> [Directions for this task]:
Starting at the line containing "if (!need &&" and ending at the line containing "window.addEventListener('resize', onResize);", print every line of the material below exactly, both ends included, and stop there.
^^^^
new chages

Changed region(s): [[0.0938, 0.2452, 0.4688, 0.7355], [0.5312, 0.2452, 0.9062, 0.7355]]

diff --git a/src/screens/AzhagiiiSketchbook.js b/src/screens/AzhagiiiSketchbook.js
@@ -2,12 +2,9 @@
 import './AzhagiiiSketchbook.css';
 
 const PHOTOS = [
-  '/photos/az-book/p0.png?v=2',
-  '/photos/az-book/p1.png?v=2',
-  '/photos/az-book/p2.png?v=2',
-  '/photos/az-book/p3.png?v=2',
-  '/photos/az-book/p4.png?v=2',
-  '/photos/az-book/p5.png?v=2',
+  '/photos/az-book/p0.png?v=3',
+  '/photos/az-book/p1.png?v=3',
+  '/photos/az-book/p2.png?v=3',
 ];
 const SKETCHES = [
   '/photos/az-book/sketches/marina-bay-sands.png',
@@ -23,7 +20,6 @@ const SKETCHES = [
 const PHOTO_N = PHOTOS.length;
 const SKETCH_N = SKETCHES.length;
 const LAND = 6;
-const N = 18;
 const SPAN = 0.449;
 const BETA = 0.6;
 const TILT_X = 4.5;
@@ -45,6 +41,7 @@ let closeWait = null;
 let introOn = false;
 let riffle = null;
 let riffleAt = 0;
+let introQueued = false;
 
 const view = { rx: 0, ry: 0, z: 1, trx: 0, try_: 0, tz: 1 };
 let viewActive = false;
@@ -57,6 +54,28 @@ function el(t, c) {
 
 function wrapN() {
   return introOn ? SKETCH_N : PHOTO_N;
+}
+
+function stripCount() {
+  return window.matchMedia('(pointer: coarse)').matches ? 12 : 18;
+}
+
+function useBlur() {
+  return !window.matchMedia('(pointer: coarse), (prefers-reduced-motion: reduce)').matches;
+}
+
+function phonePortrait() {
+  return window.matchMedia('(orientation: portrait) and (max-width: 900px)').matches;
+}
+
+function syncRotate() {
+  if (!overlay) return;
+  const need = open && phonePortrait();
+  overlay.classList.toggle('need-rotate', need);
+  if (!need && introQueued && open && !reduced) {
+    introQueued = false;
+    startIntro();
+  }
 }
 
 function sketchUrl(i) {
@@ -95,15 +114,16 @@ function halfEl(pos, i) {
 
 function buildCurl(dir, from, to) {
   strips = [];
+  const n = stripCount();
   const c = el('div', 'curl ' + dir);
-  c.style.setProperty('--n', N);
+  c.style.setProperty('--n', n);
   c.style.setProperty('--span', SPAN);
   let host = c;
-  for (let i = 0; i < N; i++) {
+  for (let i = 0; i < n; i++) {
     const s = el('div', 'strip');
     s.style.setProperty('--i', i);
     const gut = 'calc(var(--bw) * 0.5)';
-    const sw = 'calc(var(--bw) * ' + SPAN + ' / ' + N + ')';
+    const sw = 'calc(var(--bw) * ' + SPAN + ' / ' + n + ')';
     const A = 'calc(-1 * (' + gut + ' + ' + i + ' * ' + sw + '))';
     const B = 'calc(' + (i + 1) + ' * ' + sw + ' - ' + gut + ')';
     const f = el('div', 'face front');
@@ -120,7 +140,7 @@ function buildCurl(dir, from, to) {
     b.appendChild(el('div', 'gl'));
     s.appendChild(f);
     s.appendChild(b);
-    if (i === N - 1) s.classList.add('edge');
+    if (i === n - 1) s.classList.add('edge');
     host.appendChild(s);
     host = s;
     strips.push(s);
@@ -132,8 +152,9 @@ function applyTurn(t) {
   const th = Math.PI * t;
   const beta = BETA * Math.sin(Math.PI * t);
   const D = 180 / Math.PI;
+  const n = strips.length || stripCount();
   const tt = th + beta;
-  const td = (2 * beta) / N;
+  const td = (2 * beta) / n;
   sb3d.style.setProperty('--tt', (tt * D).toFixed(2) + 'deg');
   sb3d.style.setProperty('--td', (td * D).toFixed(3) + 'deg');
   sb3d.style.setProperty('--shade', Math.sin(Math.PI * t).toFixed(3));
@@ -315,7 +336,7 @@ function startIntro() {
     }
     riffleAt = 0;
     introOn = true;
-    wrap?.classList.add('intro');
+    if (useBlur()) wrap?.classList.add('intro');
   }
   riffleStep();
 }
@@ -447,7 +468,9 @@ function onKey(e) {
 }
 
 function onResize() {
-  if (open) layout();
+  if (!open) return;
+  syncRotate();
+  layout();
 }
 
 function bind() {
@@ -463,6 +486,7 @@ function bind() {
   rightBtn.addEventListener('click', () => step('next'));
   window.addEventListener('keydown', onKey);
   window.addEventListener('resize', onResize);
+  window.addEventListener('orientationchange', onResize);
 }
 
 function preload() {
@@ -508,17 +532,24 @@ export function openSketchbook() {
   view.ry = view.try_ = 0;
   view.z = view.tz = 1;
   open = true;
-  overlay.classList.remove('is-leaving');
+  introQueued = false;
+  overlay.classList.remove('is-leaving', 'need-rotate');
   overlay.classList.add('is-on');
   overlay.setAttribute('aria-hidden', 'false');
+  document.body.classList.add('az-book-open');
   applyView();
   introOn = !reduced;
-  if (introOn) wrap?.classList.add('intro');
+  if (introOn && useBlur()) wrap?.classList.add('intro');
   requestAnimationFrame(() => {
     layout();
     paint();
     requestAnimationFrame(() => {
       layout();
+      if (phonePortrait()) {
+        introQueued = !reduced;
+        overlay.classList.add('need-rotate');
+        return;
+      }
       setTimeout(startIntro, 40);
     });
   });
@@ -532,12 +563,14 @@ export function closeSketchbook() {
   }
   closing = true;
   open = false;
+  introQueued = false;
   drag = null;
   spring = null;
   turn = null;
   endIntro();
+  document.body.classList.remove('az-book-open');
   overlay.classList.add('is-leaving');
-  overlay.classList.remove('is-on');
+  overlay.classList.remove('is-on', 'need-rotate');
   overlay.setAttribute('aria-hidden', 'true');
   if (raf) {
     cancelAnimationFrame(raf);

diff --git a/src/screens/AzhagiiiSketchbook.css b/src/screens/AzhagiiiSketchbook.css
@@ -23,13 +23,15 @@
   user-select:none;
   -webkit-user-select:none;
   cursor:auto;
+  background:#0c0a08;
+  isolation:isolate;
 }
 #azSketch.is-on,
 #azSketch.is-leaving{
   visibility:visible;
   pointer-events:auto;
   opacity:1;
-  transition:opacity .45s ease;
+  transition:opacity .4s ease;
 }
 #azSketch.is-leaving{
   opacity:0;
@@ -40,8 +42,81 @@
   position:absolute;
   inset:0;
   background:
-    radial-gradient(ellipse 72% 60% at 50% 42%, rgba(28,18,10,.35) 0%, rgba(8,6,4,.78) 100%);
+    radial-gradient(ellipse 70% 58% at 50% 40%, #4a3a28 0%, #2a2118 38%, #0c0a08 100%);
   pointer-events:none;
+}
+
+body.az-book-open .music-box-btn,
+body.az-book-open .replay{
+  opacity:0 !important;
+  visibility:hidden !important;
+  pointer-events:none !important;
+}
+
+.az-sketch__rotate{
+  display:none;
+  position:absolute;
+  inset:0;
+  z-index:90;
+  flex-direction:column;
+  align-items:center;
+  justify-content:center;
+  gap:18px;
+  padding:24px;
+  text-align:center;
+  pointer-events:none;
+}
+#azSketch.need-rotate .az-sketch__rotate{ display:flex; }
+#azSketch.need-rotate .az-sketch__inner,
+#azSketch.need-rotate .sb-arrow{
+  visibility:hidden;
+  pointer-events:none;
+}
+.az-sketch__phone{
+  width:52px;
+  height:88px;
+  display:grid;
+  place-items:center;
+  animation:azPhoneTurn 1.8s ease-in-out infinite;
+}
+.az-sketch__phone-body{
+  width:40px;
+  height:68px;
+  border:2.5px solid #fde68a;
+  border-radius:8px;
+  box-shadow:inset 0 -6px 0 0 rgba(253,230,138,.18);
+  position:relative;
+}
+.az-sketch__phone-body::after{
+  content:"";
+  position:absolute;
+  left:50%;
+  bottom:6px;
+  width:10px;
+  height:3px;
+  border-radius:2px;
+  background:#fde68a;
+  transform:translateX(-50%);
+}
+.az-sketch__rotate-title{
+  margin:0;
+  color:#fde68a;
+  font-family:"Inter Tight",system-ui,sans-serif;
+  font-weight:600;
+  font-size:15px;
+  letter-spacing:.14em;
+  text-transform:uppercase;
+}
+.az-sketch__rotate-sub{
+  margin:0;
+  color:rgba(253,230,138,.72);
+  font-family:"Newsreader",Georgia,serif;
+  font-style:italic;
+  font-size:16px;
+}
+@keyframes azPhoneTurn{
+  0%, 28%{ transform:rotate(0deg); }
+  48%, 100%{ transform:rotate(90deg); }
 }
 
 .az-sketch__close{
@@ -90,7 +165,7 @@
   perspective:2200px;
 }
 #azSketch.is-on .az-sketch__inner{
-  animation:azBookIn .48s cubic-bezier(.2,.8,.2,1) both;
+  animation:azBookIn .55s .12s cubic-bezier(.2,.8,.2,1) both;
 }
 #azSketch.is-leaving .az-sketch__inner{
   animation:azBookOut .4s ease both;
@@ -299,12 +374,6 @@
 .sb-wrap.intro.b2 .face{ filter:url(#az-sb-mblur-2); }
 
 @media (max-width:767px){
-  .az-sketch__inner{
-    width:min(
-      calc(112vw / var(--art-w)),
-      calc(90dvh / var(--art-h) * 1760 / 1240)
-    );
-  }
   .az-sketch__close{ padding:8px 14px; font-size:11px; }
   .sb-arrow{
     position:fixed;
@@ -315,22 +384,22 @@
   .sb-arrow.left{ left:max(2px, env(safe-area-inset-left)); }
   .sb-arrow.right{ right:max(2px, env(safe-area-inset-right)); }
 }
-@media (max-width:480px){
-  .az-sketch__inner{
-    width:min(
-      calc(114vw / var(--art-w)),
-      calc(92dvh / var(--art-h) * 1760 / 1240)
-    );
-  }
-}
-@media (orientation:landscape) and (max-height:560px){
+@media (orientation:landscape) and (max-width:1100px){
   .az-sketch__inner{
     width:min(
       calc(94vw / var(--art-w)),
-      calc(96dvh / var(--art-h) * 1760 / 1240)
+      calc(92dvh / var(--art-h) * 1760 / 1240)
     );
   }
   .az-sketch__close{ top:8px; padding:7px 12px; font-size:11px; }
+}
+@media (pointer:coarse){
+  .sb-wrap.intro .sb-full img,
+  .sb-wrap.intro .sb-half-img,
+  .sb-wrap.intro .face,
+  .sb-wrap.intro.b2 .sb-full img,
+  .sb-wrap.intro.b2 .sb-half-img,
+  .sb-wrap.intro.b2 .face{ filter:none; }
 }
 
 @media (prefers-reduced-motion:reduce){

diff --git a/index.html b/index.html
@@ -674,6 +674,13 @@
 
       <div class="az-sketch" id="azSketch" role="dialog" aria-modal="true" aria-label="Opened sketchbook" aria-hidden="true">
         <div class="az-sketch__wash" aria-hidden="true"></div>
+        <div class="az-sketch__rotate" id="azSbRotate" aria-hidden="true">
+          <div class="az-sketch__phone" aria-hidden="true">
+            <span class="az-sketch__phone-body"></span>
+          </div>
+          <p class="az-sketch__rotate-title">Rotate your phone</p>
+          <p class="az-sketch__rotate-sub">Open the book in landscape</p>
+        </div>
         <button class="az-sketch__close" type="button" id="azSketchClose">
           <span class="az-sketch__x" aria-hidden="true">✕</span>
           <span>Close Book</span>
^^^^
> [Response]:
+  if (!need && introQueued && open && !reduced) {
+    introQueued = false;
+    startIntro();
+  }
 }
 
 function sketchUrl(i) {
@@ -95,15 +114,16 @@ function halfEl(pos, i) {
 
 function buildCurl(dir, from, to) {
   strips = [];
+  const n = stripCount();
   const c = el('div', 'curl ' + dir);
-  c.style.setProperty('--n', N);
+  c.style.setProperty('--n', n);
   c.style.setProperty('--span', SPAN);
   let host = c;
-  for (let i = 0; i < N; i++) {
+  for (let i = 0; i < n; i++) {
     const s = el('div', 'strip');
     s.style.setProperty('--i', i);
     const gut = 'calc(var(--bw) * 0.5)';
-    const sw = 'calc(var(--bw) * ' + SPAN + ' / ' + N + ')';
+    const sw = 'calc(var(--bw) * ' + SPAN + ' / ' + n + ')';
     const A = 'calc(-1 * (' + gut + ' + ' + i + ' * ' + sw + '))';
     const B = 'calc(' + (i + 1) + ' * ' + sw + ' - ' + gut + ')';
     const f = el('div', 'face front');
@@ -120,7 +140,7 @@ function buildCurl(dir, from, to) {
     b.appendChild(el('div', 'gl'));
     s.appendChild(f);
     s.appendChild(b);
-    if (i === N - 1) s.classList.add('edge');
+    if (i === n - 1) s.classList.add('edge');
     host.appendChild(s);
     host = s;
     strips.push(s);
@@ -132,8 +152,9 @@ function applyTurn(t) {
   const th = Math.PI * t;
   const beta = BETA * Math.sin(Math.PI * t);
   const D = 180 / Math.PI;
+  const n = strips.length || stripCount();
   const tt = th + beta;
-  const td = (2 * beta) / N;
+  const td = (2 * beta) / n;
   sb3d.style.setProperty('--tt', (tt * D).toFixed(2) + 'deg');
   sb3d.style.setProperty('--td', (td * D).toFixed(3) + 'deg');
   sb3d.style.setProperty('--shade', Math.sin(Math.PI * t).toFixed(3));
@@ -315,7 +336,7 @@ function startIntro() {
     }
     riffleAt = 0;
     introOn = true;
-    wrap?.classList.add('intro');
+    if (useBlur()) wrap?.classList.add('intro');
   }
   riffleStep();
 }
@@ -447,7 +468,9 @@ function onKey(e) {
 }
 
 function onResize() {
-  if (open) layout();
+  if (!open) return;
+  syncRotate();
+  layout();
 }
 
 function bind() {
@@ -463,6 +486,7 @@ function bind() {
   rightBtn.addEventListener('click', () => step('next'));
   window.addEventListener('keydown', onKey);
   window.addEventListener('resize', onResize);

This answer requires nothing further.